• Entries supplied:
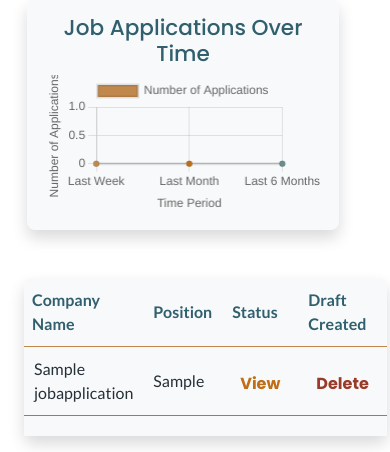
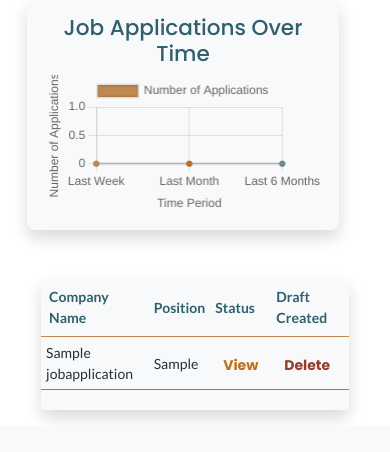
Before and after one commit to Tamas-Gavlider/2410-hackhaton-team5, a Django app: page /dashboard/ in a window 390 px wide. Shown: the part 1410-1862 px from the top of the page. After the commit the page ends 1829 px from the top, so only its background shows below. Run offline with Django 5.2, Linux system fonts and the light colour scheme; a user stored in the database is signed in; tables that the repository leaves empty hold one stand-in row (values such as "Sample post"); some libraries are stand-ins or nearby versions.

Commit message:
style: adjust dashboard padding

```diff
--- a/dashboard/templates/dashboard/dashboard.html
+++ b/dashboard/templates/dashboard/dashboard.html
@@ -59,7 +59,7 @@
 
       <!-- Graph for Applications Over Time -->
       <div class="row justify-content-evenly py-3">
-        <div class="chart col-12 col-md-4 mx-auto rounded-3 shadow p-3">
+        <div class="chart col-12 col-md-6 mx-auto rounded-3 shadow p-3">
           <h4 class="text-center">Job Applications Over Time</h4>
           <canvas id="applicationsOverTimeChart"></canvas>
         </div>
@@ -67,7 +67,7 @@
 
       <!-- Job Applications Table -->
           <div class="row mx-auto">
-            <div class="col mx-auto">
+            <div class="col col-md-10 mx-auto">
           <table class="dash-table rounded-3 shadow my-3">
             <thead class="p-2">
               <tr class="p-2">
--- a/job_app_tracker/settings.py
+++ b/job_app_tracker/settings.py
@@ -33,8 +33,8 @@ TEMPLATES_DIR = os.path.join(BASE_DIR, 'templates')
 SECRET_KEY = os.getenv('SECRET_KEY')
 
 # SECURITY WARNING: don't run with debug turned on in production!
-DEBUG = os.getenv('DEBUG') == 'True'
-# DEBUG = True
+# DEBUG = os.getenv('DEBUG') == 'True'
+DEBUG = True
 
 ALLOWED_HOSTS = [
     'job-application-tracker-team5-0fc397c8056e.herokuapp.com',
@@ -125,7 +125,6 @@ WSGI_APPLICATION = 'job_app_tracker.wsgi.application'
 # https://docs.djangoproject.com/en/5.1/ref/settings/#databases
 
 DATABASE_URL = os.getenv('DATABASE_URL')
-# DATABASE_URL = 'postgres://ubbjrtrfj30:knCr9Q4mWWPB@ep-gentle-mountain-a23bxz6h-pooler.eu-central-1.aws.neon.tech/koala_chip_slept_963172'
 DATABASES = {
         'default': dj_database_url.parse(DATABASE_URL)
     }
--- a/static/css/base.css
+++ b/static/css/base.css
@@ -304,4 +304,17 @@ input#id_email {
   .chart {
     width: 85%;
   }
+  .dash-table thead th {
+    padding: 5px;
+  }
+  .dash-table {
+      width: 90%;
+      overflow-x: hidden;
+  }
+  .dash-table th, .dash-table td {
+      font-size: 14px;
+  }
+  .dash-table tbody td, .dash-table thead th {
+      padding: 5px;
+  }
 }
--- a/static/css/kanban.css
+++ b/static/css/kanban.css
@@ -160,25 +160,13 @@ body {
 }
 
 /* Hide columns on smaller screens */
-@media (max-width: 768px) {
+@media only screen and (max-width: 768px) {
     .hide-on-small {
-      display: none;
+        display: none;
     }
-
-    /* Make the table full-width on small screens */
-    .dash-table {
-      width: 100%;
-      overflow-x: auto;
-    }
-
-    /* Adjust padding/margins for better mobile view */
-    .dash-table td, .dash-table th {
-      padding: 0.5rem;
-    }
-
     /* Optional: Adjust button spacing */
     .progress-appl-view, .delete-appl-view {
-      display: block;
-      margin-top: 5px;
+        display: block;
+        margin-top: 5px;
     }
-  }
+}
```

• Your assignment:
Give back all the data exactly, minus pictures.

• Response box:
Before and after one commit to Tamas-Gavlider/2410-hackhaton-team5, a Django app: page /dashboard/ in a window 390 px wide. Shown: the part 1410-1862 px from the top of the page. After the commit the page ends 1829 px from the top, so only its background shows below. Run offline with Django 5.2, Linux system fonts and the light colour scheme; a user stored in the database is signed in; tables that the repository leaves empty hold one stand-in row (values such as "Sample post"); some libraries are stand-ins or nearby versions.

Commit message:
style: adjust dashboard padding

```diff
--- a/dashboard/templates/dashboard/dashboard.html
+++ b/dashboard/templates/dashboard/dashboard.html
@@ -59,7 +59,7 @@
 
       <!-- Graph for Applications Over Time -->
       <div class="row justify-content-evenly py-3">
-        <div class="chart col-12 col-md-4 mx-auto rounded-3 shadow p-3">
+        <div class="chart col-12 col-md-6 mx-auto rounded-3 shadow p-3">
           <h4 class="text-center">Job Applications Over Time</h4>
           <canvas id="applicationsOverTimeChart"></canvas>
         </div>
@@ -67,7 +67,7 @@
 
       <!-- Job Applications Table -->
           <div class="row mx-auto">
-            <div class="col mx-auto">
+            <div class="col col-md-10 mx-auto">
           <table class="dash-table rounded-3 shadow my-3">
             <thead class="p-2">
               <tr class="p-2">
--- a/job_app_tracker/settings.py
+++ b/job_app_tracker/settings.py
@@ -33,8 +33,8 @@ TEMPLATES_DIR = os.path.join(BASE_DIR, 'templates')
 SECRET_KEY = os.getenv('SECRET_KEY')
 
 # SECURITY WARNING: don't run with debug turned on in production!
-DEBUG = os.getenv('DEBUG') == 'True'
-# DEBUG = True
+# DEBUG = os.getenv('DEBUG') == 'True'
+DEBUG = True
 
 ALLOWED_HOSTS = [
     'job-application-tracker-team5-0fc397c8056e.herokuapp.com',
@@ -125,7 +125,6 @@ WSGI_APPLICATION = 'job_app_tracker.wsgi.application'
 # https://docs.djangoproject.com/en/5.1/ref/settings/#databases
 
 DATABASE_URL = os.getenv('DATABASE_URL')
-# DATABASE_URL = 'postgres://ubbjrtrfj30:knCr9Q4mWWPB@ep-gentle-mountain-a23bxz6h-pooler.eu-central-1.aws.neon.tech/koala_chip_slept_963172'
 DATABASES = {
         'default': dj_database_url.parse(DATABASE_URL)
     }
--- a/static/css/base.css
+++ b/static/css/base.css
@@ -304,4 +304,17 @@ input#id_email {
   .chart {
     width: 85%;
   }
+  .dash-table thead th {
+    padding: 5px;
+  }
+  .dash-table {
+      width: 90%;
+      overflow-x: hidden;
+  }
+  .dash-table th, .dash-table td {
+      font-size: 14px;
+  }
+  .dash-table tbody td, .dash-table thead th {
+      padding: 5px;
+  }
 }
--- a/static/css/kanban.css
+++ b/static/css/kanban.css
@@ -160,25 +160,13 @@ body {
 }
 
 /* Hide columns on smaller screens */
-@media (max-width: 768px) {
+@media only screen and (max-width: 768px) {
     .hide-on-small {
-      display: none;
+        display: none;
     }
-
-    /* Make the table full-width on small screens */
-    .dash-table {
-      width: 100%;
-      overflow-x: auto;
-    }
-
-    /* Adjust padding/margins for better mobile view */
-    .dash-table td, .dash-table th {
-      padding: 0.5rem;
-    }
-
     /* Optional: Adjust button spacing */
     .progress-appl-view, .delete-appl-view {
-      display: block;
-      margin-top: 5px;
+        display: block;
+        margin-top: 5px;
     }
-  }
+}
```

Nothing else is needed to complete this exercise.